LISTED ENTRIES Start Marker

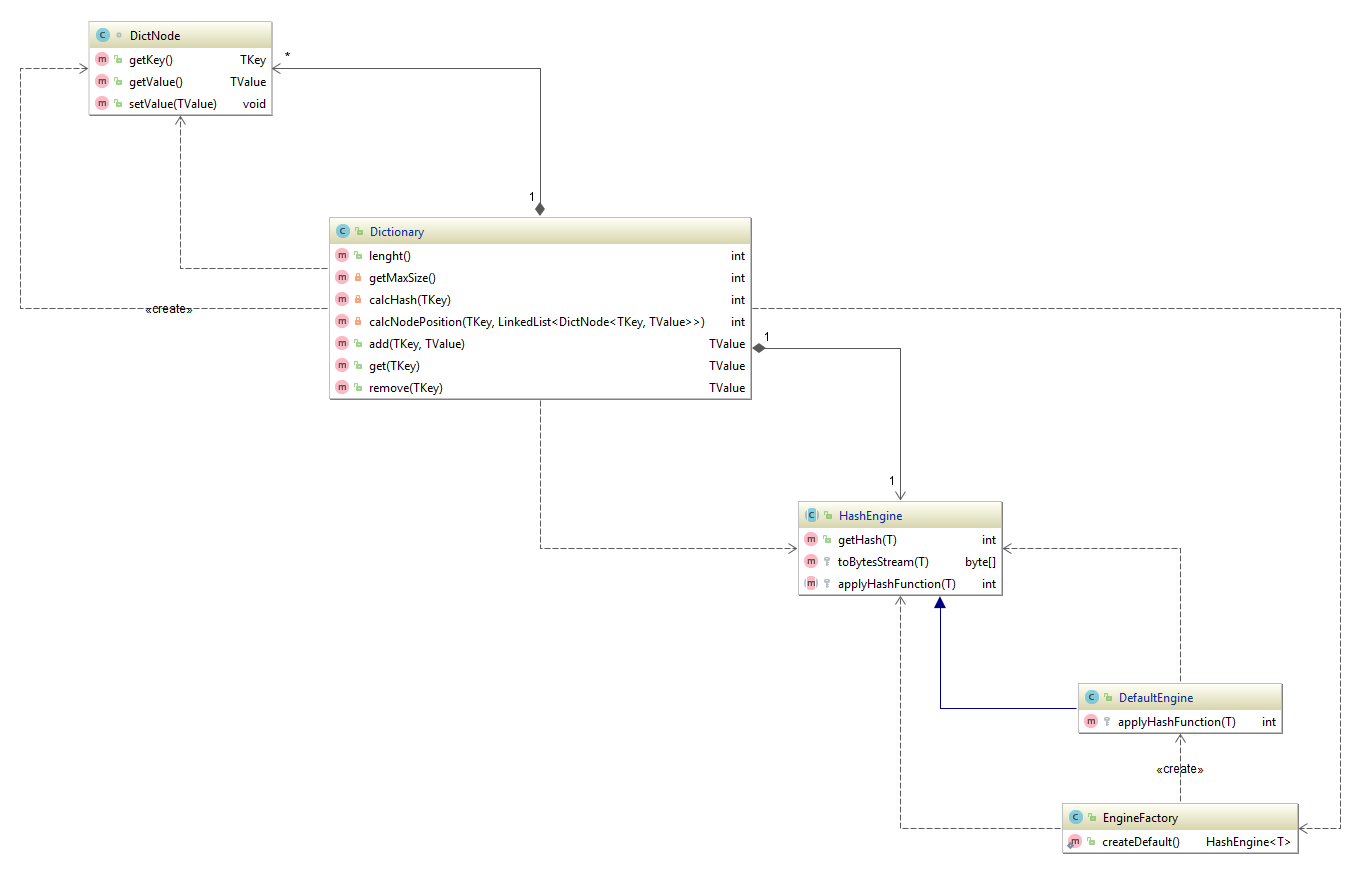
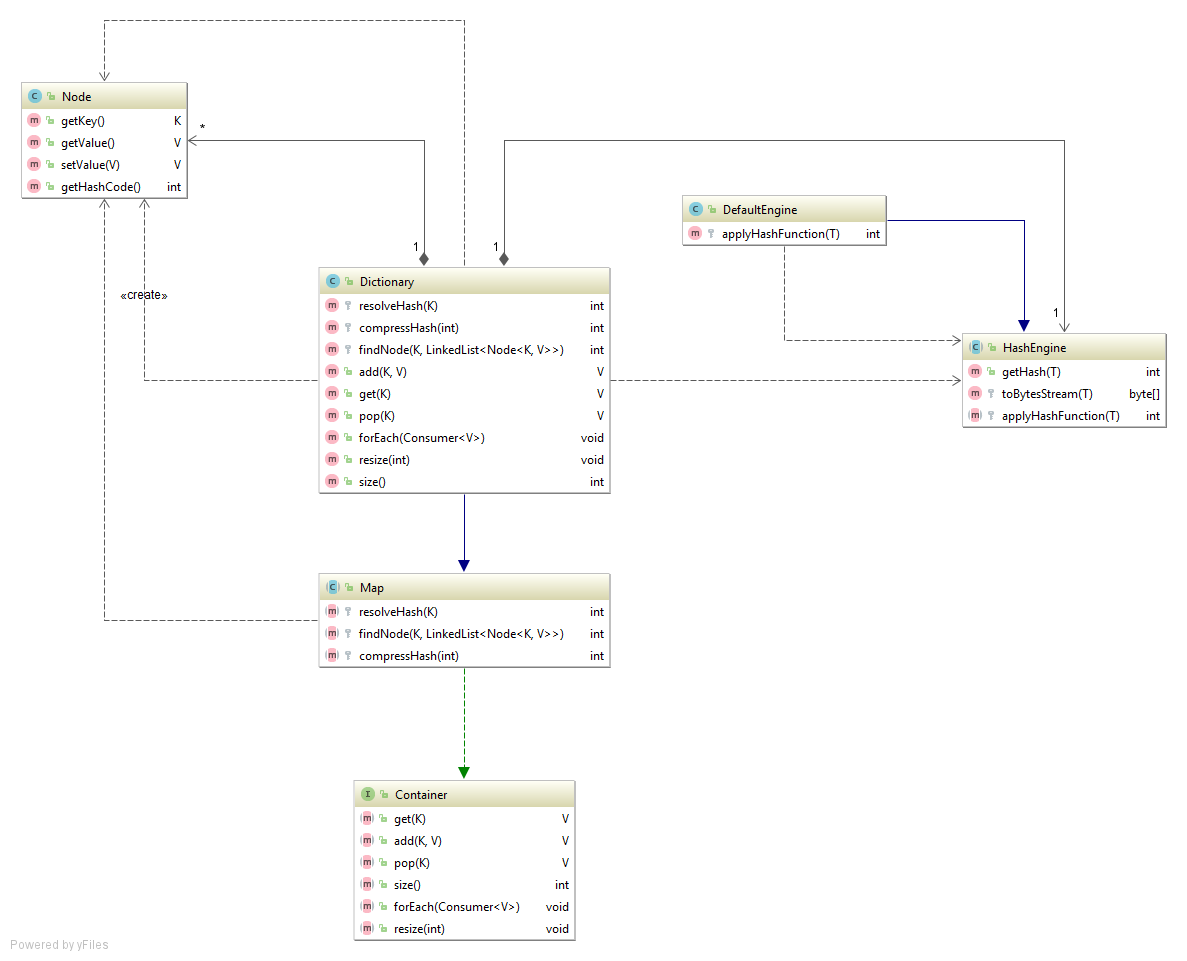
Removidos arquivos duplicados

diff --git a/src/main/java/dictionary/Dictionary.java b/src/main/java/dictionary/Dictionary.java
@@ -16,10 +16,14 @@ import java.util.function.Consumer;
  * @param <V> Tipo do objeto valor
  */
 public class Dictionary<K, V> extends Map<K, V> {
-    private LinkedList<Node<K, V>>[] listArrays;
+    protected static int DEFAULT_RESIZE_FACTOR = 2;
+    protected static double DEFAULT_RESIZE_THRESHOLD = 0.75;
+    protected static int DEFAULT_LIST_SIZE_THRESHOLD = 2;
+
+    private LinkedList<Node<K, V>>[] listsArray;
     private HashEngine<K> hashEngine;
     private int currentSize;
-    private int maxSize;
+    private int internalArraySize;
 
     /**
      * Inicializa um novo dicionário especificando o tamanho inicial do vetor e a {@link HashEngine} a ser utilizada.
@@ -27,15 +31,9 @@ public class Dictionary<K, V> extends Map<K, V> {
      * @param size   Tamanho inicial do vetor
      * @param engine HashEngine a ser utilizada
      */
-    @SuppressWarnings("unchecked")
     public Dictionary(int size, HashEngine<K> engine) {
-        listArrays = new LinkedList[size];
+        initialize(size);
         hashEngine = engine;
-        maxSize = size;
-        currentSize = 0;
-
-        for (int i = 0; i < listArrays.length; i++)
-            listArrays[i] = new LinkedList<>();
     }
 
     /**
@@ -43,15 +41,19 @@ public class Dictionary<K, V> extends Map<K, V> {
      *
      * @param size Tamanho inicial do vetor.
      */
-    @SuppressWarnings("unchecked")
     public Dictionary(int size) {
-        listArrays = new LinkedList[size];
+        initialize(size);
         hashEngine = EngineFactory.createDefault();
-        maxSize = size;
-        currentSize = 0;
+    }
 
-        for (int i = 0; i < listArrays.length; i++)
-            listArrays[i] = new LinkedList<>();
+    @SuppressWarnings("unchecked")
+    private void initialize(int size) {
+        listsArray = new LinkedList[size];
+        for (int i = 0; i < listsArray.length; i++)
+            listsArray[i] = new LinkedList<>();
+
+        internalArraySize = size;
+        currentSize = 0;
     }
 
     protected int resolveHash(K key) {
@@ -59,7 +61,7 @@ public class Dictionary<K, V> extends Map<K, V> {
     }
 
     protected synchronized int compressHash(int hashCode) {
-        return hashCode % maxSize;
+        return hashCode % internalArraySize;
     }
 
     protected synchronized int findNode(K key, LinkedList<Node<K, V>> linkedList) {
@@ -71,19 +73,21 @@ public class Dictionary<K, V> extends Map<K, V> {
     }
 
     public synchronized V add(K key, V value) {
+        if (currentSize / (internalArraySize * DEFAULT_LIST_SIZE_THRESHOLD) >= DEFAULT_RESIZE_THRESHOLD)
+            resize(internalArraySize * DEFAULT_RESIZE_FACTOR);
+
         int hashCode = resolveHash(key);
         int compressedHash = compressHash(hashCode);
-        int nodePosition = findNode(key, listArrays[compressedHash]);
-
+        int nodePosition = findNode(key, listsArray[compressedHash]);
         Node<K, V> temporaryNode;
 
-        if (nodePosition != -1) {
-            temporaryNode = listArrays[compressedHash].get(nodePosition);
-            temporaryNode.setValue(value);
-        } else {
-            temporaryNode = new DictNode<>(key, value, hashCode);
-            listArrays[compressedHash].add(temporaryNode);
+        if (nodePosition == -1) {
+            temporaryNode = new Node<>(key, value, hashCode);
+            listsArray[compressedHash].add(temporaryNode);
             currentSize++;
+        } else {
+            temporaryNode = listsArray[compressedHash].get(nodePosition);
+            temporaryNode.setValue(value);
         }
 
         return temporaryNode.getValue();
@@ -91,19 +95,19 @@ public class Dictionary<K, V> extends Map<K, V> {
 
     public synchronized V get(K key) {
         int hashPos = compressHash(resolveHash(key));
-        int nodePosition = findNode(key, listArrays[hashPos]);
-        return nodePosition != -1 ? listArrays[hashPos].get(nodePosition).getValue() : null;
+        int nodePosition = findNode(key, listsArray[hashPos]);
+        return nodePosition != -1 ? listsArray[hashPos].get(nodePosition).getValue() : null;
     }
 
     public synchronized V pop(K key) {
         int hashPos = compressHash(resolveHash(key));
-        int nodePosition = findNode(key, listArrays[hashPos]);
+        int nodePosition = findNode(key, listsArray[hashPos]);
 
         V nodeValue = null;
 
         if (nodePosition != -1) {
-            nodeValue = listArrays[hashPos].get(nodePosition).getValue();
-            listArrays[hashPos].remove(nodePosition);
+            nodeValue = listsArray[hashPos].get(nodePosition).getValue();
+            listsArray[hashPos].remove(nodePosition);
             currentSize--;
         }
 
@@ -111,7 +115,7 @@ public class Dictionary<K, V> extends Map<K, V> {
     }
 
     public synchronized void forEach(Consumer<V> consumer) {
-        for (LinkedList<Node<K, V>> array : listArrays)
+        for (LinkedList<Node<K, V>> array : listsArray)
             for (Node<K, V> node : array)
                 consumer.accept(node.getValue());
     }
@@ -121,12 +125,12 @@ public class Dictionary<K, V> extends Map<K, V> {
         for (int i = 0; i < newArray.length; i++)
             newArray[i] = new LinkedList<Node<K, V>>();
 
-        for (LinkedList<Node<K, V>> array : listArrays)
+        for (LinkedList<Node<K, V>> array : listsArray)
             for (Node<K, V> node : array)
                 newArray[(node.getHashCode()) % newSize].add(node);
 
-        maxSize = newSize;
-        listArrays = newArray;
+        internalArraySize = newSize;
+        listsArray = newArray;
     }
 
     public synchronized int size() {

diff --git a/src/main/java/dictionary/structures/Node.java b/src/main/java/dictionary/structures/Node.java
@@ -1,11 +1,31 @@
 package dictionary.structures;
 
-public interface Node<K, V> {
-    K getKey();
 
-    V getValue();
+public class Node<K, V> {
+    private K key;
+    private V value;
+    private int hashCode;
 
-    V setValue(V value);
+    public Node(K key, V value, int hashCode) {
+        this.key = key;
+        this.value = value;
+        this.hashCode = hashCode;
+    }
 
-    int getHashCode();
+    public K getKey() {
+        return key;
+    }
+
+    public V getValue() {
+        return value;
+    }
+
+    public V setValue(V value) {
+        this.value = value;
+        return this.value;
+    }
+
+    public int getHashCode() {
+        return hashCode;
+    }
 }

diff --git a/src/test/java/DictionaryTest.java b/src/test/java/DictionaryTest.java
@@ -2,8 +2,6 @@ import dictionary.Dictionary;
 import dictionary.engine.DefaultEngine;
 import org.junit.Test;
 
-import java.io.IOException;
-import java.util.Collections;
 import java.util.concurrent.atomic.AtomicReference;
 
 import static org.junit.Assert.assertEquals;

LISTED ENTRIES End Marker

:: BRIEF ::
Every line of the material above that contains "inicial" should be counted; give the total only.

:: RESPONSE BELOW ::
3